If you did want to go a little more “fancy” than the paper bag route, you could ask each student to bring in a shoe box or other container to decorate and have them glue the mailbox onto that.
A Letter From Their Classmates
So what exactly goes inside their mailboxes? Give each student a stapled packet of pages with writing card templates, along with a list of names of everyone in the class. The templates included with my resource include ones with 4 cards per page, and also a paper-saving option with 8 to a page.
These templates come with the option of single or double spaced writing lines, or without lines. If you have beginning writers, you could give them cards with a sentence frame.
Tell your kids that they will be getting to give a special letter to each one of their classmates (it’ll be more of a short note, but you can call it a “letter” to go along with the title of the book). Explain that they will also get to receive a special letter from everyone in their class. Take some time to have them brainstorm together the types of things they might write about in these little notes:
- A favorite memory with that person
- A compliment about him/her
- What you will miss about him/her
Another way to think about it is that it’s very similar to a message someone would write in a yearbook. After you’ve brainstormed, pass out the template packet and your class list to each student.
TIP: Here’s the reason I suggested giving each student a stapled packet of the letter-writing templates (rather than a stack of them that have already been cut out). This writing activity is likely to take more than one sitting to complete. If students have a bunch of loose notes, they are likely to get misplaced or end up all over the place.
When a student is 100% finished with writing all of their notes, then have them cut them out into the smaller individual pieces.
Once they’re all cut out, they can be stored inside that student’s own mailbox until the entire class is ready to pass out all their letters on the last day of school.
When’s a good time to do this?
You could save this activity for the very last day of school, or you might choose to start it in the last few days or weeks before. It depends on your class and how long you anticipate it will take them to complete the writing portion of the activity.
Another thing to consider- if you do decide to start the activity in the days or weeks leading into the end of the year, you could still save the read aloud for the very last day. After you have read the book aloud, you might say something like, “Remember that mailbox you made and all of those special letters you wrote to your classmates? You will all get to take them home today and save them, so you can always remember our class family.”
A Letter From the Teacher
When you talk about the letters to and from their peers, you could also add, “Not only do you have a letter from each of your classmates, but I have also written a special letter to each of you as well, just like in the book.” You might hold up a copy of one to show them.
Here is a template that you could use for your own letter to your students. You could handwrite each letter, or type it right onto the template.

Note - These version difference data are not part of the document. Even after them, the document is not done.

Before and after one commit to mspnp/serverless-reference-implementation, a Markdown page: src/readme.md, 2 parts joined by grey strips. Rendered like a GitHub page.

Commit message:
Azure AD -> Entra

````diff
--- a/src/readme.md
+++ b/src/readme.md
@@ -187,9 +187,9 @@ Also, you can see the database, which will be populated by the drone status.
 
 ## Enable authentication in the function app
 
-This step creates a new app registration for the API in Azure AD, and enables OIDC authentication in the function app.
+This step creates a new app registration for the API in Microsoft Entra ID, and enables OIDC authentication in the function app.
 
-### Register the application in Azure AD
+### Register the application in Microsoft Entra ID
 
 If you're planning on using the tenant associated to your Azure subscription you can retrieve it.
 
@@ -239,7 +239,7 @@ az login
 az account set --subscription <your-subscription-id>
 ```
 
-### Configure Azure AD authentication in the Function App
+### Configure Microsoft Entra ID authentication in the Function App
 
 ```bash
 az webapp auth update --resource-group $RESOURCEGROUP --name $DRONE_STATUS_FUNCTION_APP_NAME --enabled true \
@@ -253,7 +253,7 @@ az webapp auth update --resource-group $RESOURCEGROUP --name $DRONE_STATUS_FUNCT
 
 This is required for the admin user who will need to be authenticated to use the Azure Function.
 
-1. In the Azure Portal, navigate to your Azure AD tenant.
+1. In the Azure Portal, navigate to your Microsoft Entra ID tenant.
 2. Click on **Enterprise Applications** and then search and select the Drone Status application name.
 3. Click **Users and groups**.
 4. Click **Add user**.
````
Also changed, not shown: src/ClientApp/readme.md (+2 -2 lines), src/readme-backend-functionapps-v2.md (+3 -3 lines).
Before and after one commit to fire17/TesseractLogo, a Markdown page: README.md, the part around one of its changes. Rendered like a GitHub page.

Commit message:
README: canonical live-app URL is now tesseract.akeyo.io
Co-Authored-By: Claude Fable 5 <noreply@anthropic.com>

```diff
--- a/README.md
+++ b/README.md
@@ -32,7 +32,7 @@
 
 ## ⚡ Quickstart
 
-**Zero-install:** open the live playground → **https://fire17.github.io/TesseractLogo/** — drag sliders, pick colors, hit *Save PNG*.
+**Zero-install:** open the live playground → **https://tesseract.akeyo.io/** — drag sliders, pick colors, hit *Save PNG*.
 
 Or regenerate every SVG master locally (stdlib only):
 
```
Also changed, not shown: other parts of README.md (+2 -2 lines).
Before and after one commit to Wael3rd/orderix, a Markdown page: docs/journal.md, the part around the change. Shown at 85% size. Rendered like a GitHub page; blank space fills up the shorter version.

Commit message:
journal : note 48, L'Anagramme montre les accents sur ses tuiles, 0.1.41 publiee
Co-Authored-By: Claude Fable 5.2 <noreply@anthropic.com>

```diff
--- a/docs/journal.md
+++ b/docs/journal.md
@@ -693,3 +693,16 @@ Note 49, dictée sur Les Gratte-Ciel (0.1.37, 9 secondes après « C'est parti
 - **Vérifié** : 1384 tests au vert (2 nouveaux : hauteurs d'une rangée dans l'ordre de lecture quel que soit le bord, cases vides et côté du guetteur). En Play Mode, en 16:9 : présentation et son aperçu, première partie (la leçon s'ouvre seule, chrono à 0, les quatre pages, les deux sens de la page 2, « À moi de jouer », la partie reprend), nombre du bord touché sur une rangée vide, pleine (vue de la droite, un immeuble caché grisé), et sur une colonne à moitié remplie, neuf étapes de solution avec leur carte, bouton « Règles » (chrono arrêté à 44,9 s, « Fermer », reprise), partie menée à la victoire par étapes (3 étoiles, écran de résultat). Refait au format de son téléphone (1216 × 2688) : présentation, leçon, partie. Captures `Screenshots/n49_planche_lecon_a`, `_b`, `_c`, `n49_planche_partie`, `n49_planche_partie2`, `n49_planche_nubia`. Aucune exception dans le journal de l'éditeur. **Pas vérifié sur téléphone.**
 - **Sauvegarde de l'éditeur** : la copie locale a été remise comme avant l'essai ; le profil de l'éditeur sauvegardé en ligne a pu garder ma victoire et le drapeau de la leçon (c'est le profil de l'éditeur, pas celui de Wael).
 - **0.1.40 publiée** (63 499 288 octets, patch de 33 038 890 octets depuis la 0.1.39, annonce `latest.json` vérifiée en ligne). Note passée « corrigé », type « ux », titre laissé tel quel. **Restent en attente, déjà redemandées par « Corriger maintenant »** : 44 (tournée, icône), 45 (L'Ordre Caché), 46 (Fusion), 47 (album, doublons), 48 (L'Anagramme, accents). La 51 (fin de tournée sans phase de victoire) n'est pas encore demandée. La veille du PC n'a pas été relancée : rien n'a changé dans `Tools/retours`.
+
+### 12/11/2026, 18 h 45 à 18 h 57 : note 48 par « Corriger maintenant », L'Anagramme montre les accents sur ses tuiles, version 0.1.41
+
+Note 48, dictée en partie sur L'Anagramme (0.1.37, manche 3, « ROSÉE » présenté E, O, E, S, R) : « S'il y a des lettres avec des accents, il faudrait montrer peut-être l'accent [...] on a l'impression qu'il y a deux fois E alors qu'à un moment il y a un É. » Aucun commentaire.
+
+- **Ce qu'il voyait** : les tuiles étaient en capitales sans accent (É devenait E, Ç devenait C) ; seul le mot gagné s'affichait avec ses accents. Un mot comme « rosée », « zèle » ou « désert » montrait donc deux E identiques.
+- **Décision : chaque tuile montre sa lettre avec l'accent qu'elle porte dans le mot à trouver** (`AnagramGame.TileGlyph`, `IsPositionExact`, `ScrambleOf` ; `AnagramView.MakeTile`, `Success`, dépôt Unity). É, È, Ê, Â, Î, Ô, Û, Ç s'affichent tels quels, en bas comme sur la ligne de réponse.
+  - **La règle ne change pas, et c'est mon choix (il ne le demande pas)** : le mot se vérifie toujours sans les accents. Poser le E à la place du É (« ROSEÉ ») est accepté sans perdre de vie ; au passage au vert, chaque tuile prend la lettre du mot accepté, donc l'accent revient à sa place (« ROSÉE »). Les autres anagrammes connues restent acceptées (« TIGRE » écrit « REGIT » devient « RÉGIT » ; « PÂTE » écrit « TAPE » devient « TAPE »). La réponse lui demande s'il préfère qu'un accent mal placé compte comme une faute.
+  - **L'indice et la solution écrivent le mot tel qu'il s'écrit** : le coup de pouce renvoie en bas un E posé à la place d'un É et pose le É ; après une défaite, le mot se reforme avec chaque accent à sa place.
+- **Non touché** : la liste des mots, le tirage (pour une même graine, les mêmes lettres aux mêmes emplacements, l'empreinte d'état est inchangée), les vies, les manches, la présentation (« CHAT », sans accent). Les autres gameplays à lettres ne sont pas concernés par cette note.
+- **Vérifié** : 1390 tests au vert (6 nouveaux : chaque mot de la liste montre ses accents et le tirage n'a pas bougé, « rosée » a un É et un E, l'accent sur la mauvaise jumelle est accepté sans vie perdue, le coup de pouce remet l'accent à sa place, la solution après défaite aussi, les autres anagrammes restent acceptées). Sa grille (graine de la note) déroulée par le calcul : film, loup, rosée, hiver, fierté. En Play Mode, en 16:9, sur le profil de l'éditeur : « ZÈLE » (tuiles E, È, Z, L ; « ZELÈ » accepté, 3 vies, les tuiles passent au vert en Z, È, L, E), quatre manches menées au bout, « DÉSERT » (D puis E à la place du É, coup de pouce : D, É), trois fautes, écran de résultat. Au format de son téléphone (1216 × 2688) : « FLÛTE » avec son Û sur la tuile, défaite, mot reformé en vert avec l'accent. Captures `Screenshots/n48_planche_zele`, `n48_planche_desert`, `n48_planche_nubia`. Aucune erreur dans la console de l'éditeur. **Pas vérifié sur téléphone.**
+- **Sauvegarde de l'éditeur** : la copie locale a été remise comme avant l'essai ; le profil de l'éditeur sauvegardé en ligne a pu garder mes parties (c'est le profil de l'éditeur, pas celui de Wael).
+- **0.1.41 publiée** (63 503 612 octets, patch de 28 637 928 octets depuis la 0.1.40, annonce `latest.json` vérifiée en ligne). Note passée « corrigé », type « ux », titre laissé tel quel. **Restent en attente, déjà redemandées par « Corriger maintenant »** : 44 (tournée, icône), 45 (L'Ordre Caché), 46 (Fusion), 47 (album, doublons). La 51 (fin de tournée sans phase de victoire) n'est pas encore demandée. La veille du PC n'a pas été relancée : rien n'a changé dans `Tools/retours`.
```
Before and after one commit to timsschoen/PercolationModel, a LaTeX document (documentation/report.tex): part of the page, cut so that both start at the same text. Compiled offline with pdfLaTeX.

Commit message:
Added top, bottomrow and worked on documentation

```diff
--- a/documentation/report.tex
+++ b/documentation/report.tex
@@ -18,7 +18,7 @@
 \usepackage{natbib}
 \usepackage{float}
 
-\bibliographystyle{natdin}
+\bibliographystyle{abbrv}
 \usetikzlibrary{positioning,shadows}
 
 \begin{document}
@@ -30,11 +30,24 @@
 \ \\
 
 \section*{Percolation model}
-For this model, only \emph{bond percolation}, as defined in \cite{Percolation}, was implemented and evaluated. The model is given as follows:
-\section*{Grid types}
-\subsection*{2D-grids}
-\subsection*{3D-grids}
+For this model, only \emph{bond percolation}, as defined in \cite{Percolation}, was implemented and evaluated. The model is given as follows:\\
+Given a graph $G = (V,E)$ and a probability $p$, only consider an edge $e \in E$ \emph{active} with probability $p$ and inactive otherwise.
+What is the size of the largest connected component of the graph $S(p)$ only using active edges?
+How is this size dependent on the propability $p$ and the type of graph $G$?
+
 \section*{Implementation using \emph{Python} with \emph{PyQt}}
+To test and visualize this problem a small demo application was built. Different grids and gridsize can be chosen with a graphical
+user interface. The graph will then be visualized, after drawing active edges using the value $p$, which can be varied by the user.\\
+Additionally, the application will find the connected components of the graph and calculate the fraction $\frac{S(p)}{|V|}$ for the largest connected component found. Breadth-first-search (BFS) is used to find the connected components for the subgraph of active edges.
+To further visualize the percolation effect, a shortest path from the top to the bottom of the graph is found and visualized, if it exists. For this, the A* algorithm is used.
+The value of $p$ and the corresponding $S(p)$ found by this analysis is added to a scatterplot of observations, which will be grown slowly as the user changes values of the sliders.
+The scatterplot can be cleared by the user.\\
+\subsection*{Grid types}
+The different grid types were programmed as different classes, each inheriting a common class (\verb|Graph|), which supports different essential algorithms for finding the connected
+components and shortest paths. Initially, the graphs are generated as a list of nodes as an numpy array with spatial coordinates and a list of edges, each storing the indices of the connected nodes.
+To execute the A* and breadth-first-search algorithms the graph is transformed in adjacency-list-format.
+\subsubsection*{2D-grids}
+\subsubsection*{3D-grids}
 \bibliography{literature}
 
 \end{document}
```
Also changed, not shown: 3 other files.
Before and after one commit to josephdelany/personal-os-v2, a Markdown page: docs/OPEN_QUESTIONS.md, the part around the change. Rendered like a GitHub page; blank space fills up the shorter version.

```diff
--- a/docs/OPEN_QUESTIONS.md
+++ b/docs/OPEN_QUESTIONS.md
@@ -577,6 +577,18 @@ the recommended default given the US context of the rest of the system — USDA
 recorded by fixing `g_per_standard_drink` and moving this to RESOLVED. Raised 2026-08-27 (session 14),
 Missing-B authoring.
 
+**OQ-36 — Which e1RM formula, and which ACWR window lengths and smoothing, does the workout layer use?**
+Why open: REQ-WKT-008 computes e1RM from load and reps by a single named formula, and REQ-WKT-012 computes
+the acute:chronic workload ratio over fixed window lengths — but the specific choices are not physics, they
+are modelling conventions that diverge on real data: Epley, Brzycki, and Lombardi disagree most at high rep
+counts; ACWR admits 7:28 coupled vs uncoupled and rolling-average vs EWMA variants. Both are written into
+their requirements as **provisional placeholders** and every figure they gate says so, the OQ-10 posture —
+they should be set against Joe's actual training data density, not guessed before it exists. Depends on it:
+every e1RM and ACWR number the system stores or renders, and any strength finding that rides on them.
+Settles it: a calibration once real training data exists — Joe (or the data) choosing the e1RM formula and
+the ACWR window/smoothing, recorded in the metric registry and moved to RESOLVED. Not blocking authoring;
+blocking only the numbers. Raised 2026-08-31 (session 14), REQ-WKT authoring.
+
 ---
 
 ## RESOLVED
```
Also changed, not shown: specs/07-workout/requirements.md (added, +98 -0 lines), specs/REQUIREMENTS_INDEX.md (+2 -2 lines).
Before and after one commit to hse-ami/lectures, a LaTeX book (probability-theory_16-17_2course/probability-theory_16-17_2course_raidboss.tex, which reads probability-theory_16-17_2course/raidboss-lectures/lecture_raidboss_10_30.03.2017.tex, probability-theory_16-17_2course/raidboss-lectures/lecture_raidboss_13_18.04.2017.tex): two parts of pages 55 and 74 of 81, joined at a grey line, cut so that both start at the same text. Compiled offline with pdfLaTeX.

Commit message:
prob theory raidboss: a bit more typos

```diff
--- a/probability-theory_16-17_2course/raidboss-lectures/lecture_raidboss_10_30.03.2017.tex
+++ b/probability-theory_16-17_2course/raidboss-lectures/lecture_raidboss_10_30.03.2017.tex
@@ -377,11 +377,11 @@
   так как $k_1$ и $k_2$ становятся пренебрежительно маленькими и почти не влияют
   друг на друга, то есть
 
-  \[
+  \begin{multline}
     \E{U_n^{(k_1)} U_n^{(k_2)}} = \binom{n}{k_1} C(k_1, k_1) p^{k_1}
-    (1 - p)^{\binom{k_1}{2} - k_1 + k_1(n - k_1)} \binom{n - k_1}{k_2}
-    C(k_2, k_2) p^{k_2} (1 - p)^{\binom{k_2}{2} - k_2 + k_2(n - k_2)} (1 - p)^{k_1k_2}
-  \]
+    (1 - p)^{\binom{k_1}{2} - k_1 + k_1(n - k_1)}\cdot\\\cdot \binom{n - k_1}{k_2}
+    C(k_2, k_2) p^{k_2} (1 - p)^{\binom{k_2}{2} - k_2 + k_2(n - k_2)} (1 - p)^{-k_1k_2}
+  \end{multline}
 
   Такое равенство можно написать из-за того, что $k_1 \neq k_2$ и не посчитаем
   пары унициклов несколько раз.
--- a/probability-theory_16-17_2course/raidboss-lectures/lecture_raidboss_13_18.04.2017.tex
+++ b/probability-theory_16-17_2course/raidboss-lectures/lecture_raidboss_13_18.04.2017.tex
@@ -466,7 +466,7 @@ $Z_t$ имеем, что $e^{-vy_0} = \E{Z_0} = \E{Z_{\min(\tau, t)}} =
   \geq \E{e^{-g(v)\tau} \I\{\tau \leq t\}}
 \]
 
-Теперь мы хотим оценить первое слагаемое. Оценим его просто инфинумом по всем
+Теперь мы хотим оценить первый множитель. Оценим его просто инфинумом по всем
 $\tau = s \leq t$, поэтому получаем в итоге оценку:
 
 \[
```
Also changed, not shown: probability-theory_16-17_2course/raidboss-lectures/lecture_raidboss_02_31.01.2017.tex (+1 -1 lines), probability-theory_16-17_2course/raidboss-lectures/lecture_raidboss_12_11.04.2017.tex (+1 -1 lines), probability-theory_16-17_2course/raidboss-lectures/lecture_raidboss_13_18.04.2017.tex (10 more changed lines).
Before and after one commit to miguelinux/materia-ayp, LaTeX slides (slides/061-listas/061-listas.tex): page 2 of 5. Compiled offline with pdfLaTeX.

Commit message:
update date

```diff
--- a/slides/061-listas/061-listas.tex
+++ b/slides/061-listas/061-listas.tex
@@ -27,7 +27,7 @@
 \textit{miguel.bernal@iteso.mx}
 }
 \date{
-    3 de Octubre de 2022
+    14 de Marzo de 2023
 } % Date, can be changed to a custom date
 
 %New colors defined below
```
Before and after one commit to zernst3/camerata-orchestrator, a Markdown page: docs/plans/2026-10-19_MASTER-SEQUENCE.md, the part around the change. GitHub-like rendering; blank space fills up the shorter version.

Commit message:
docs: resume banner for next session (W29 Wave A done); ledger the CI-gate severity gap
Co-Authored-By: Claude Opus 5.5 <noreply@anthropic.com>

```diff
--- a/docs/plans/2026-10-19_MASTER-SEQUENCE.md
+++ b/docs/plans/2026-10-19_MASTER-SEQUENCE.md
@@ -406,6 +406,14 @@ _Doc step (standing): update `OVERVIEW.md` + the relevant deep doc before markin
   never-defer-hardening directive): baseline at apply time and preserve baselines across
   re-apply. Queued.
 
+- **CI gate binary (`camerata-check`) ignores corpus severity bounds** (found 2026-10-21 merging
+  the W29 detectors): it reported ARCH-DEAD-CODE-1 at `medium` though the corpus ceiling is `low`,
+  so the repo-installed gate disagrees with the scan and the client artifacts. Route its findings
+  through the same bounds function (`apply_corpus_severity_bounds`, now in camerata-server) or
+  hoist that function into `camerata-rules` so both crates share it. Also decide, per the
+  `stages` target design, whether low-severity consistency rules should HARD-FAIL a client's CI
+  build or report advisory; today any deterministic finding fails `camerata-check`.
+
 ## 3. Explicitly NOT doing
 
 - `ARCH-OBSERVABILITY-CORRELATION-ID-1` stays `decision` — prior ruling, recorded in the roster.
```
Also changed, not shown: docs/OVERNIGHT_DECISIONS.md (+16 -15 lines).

Set aside some time on the last day for everyone to walk around the room and “deliver” their letters to everyone’s mailboxes. It would be very similar to Valentine’s Day, when the kids pass out Valentines. You can put the letters you’ve written in each of the students’ mailbox as well.
And then when it’s time to say good-bye at the end of the day, your students can walk out the door with their mailboxes in hand. They get to go home with treasured mementos from their classmates and teacher. Warm fuzzies all around (and celebrations all around…it’ll be official that you just survived another school year)! 😉
Where can I get the activity and the book?
Another End of the Year Activity
If you’re in need of more activities for the end of the school year, here’s one that goes along with one of my other books, Our Class is a Family.
I hope this helps give your students a meaningful, memorable send off on the last day of school! And as I send off here myself, I wish you a wonderful rest of the school year. Even if you’re counting down the days!